START Records provided

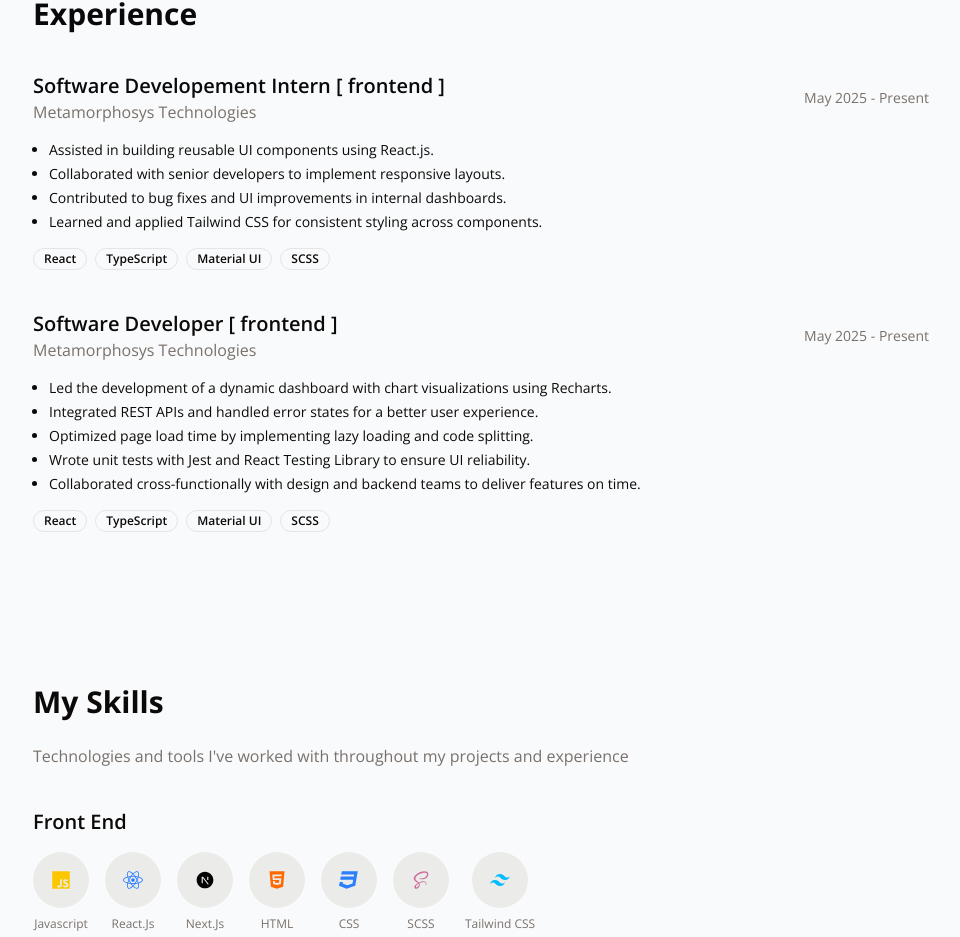
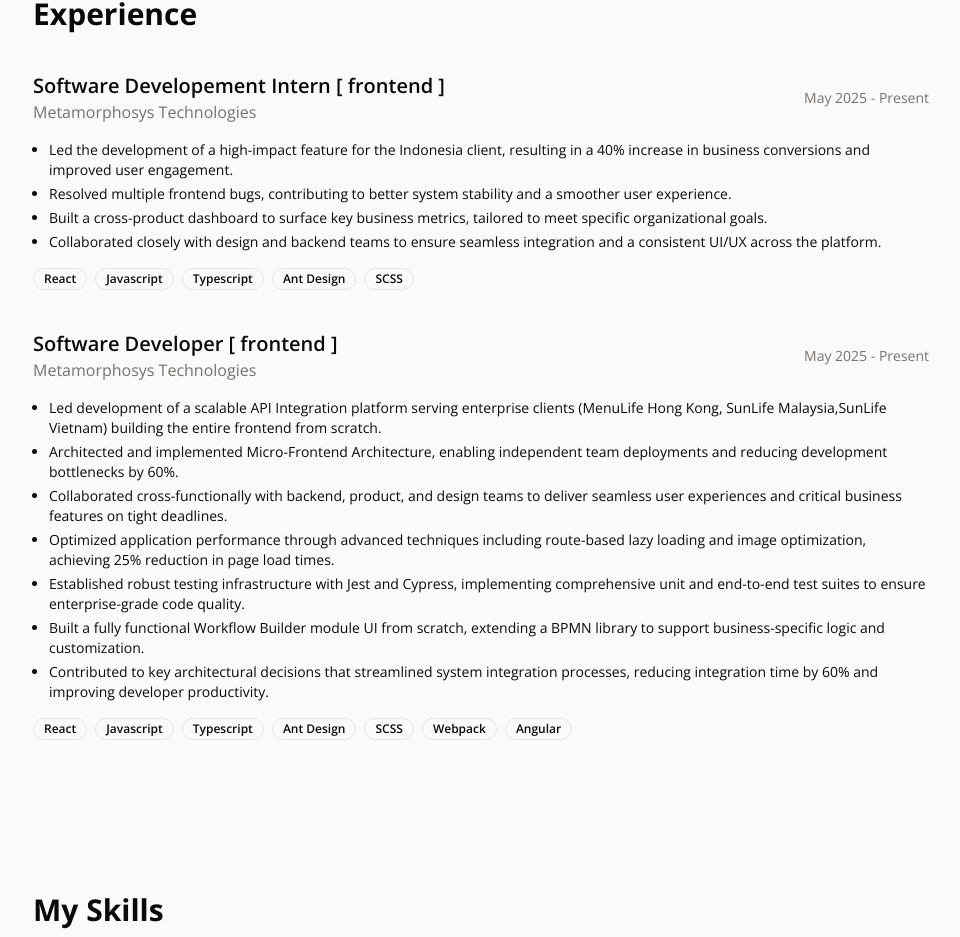
Before and after one commit to shubh-ui/Portfolio, a Next.js app in the folder portfolio/: page / in a window 1280 px wide. Shown: the part 568-1505 px from the top of the page, without its empty margins (159-1119 px from the left). Built offline with nearby package versions, Linux system fonts and the light colour scheme.

Commit message:
modified the experience section with resuable config

```diff
--- a/portfolio/src/components/Experience.tsx
+++ b/portfolio/src/components/Experience.tsx
@@ -1,18 +1,42 @@
 const Experience = () => {
     const Experience = {
-        Meta_Intern: [
-            { id: 1, key: "Assisted in building reusable UI components using React.js." },
-            { id: 2, key: "Collaborated with senior developers to implement responsive layouts." },
-            { id: 3, key: "Contributed to bug fixes and UI improvements in internal dashboards." },
-            { id: 4, key: "Learned and applied Tailwind CSS for consistent styling across components." }
+        Meta_Intern: {
+            keyPoints: [
+            { id: 1, key: "Led the development of a high-impact feature for the Indonesia client, resulting in a 40% increase in business conversions and improved user engagement." },
+            { id: 2, key: "Resolved multiple frontend bugs, contributing to better system stability and a smoother user experience." },
+            { id: 3, key: "Built a cross-product dashboard to surface key business metrics, tailored to meet specific organizational goals." },
+            { id: 4, key: "Collaborated closely with design and backend teams to ensure seamless integration and a consistent UI/UX across the platform." }
         ],
-        Meta_Developer: [
-            { id: 1, key: "Led the development of a dynamic dashboard with chart visualizations using Recharts." },
-            { id: 2, key: "Integrated REST APIs and handled error states for a better user experience." },
-            { id: 3, key: "Optimized page load time by implementing lazy loading and code splitting." },
-            { id: 4, key: "Wrote unit tests with Jest and React Testing Library to ensure UI reliability." },
-            { id: 5, key: "Collaborated cross-functionally with design and backend teams to deliver features on time." }
+        tech:[
+            {id:1, value: "React"},
+            {id:2, value: "Javascript"},
+            {id:3, value: "Typescript"},
+            {id:4, value: "Ant Design"},
+            {id:5, value: "SCSS"}
+
         ]
+        },
+        Meta_Developer: {
+            keyPoints: [
+            { id: 1, key: "Led development of a scalable API Integration platform serving enterprise clients (MenuLife Hong Kong, SunLife Malaysia,SunLife Vietnam) building the entire frontend from scratch." },
+            { id: 2, key: "Architected and implemented Micro-Frontend Architecture, enabling independent team deployments and reducing development bottlenecks by 60%." },
+            { id: 3, key: "Collaborated cross-functionally with backend, product, and design teams to deliver seamless user experiences and critical business features on tight deadlines." },
+            { id: 4, key: "Optimized application performance through advanced techniques including route-based lazy loading and image optimization, achieving 25% reduction in page load times." },
+            { id: 5, key: "Established robust testing infrastructure with Jest and Cypress, implementing comprehensive unit and end-to-end test suites to ensure enterprise-grade code quality." },
+            { id: 6, key: "Built a fully functional Workflow Builder module UI from scratch, extending a BPMN library to support business-specific logic and customization." },
+            { id: 7, key: "Contributed to key architectural decisions that streamlined system integration processes, reducing integration time by 60% and improving developer productivity." }
+
+        ],
+        tech: [
+            {id:1, value: "React"},
+            {id:2, value: "Javascript"},
+            {id:3, value: "Typescript"},
+            {id:4, value: "Ant Design"},
+            {id:5, value: "SCSS"},
+            {id:6, value: "Webpack"},
+            {id:7, value: "Angular"}
+        ]
+        }
     };
 
 
@@ -36,7 +60,7 @@ const Experience = () => {
                             </p>
                         </div>
                         <ul className="list-disc ml-4">
-                            {Experience.Meta_Intern.map((item, i) => (
+                            {Experience.Meta_Intern.keyPoints.map((item, i) => (
                                 <li className={`text-sm font-[var(--font-inter)] ${i > 0 ? 'mt-1' : ''}`} key={`${i} - ${item}`}>
                                     {item.key}
                                 </li>
@@ -44,18 +68,13 @@ const Experience = () => {
                         </ul>
 
                         <div className="flex flex-wrap gap-2">
-                            <div className="inline-flex items-center rounded-full border px-2.5 py-0.5 text-xs font-semibold transition-colors focus:outline-none focus:ring-2 focus:ring-ring focus:ring-offset-2 text-foreground">
-                                React
-                            </div>
-                            <div className="inline-flex items-center rounded-full border px-2.5 py-0.5 text-xs font-semibold transition-colors focus:outline-none focus:ring-2 focus:ring-ring focus:ring-offset-2 text-foreground">
-                                TypeScript
-                            </div>
-                            <div className="inline-flex items-center rounded-full border px-2.5 py-0.5 text-xs font-semibold transition-colors focus:outline-none focus:ring-2 focus:ring-ring focus:ring-offset-2 text-foreground">
-                                Material UI
-                            </div>
-                            <div className="inline-flex items-center rounded-full border px-2.5 py-0.5 text-xs font-semibold transition-colors focus:outline-none focus:ring-2 focus:ring-ring focus:ring-offset-2 text-foreground">
-                                SCSS
-                            </div>
+                            {
+                                Experience.Meta_Intern.tech.map((item) => (
+                                    <div key={item.id} className="inline-flex items-center rounded-full border px-2.5 py-0.5 text-xs font-semibold transition-colors focus:outline-none focus:ring-2 focus:ring-ring focus:ring-offset-2 text-foreground">
+                                        {item.value}
+                                    </div>
+                                ))
+                            }
                         </div>
 
                     </div>
@@ -75,7 +94,7 @@ const Experience = () => {
                             </p>
                         </div>
                         <ul className="list-disc ml-4">
-                            {Experience.Meta_Developer.map((item, i) => (
+                            {Experience.Meta_Developer.keyPoints.map((item, i) => (
                                 <li className={`text-sm ${i > 0 ? 'mt-1' : ''}`} key={item.id}>
                                     {item.key}
                                 </li>
@@ -83,18 +102,13 @@ const Experience = () => {
                         </ul>
 
                         <div className="flex flex-wrap gap-2">
-                            <div className="inline-flex items-center rounded-full border px-2.5 py-0.5 text-xs font-semibold transition-colors focus:outline-none focus:ring-2 focus:ring-ring focus:ring-offset-2 text-foreground">
-                                React
-                            </div>
-                            <div className="inline-flex items-center rounded-full border px-2.5 py-0.5 text-xs font-semibold transition-colors focus:outline-none focus:ring-2 focus:ring-ring focus:ring-offset-2 text-foreground">
-                                TypeScript
-                            </div>
-                            <div className="inline-flex items-center rounded-full border px-2.5 py-0.5 text-xs font-semibold transition-colors focus:outline-none focus:ring-2 focus:ring-ring focus:ring-offset-2 text-foreground">
-                                Material UI
-                            </div>
-                            <div className="inline-flex items-center rounded-full border px-2.5 py-0.5 text-xs font-semibold transition-colors focus:outline-none focus:ring-2 focus:ring-ring focus:ring-offset-2 text-foreground">
-                                SCSS
-                            </div>
+                            {
+                                Experience.Meta_Developer.tech.map((item) => (
+                                    <div key={item.id} className="inline-flex items-center rounded-full border px-2.5 py-0.5 text-xs font-semibold transition-colors focus:outline-none focus:ring-2 focus:ring-ring focus:ring-offset-2 text-foreground">
+                                        {item.value}
+                                    </div>
+                                ))
+                            }
                         </div>
 
                     </div>
```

END Records provided

### What you will do:
Note down each line above where the word "reducing" occurs.

### Completed task:
+            { id: 2, key: "Architected and implemented Micro-Frontend Architecture, enabling independent team deployments and reducing development bottlenecks by 60%." },
+            { id: 7, key: "Contributed to key architectural decisions that streamlined system integration processes, reducing integration time by 60% and improving developer productivity." }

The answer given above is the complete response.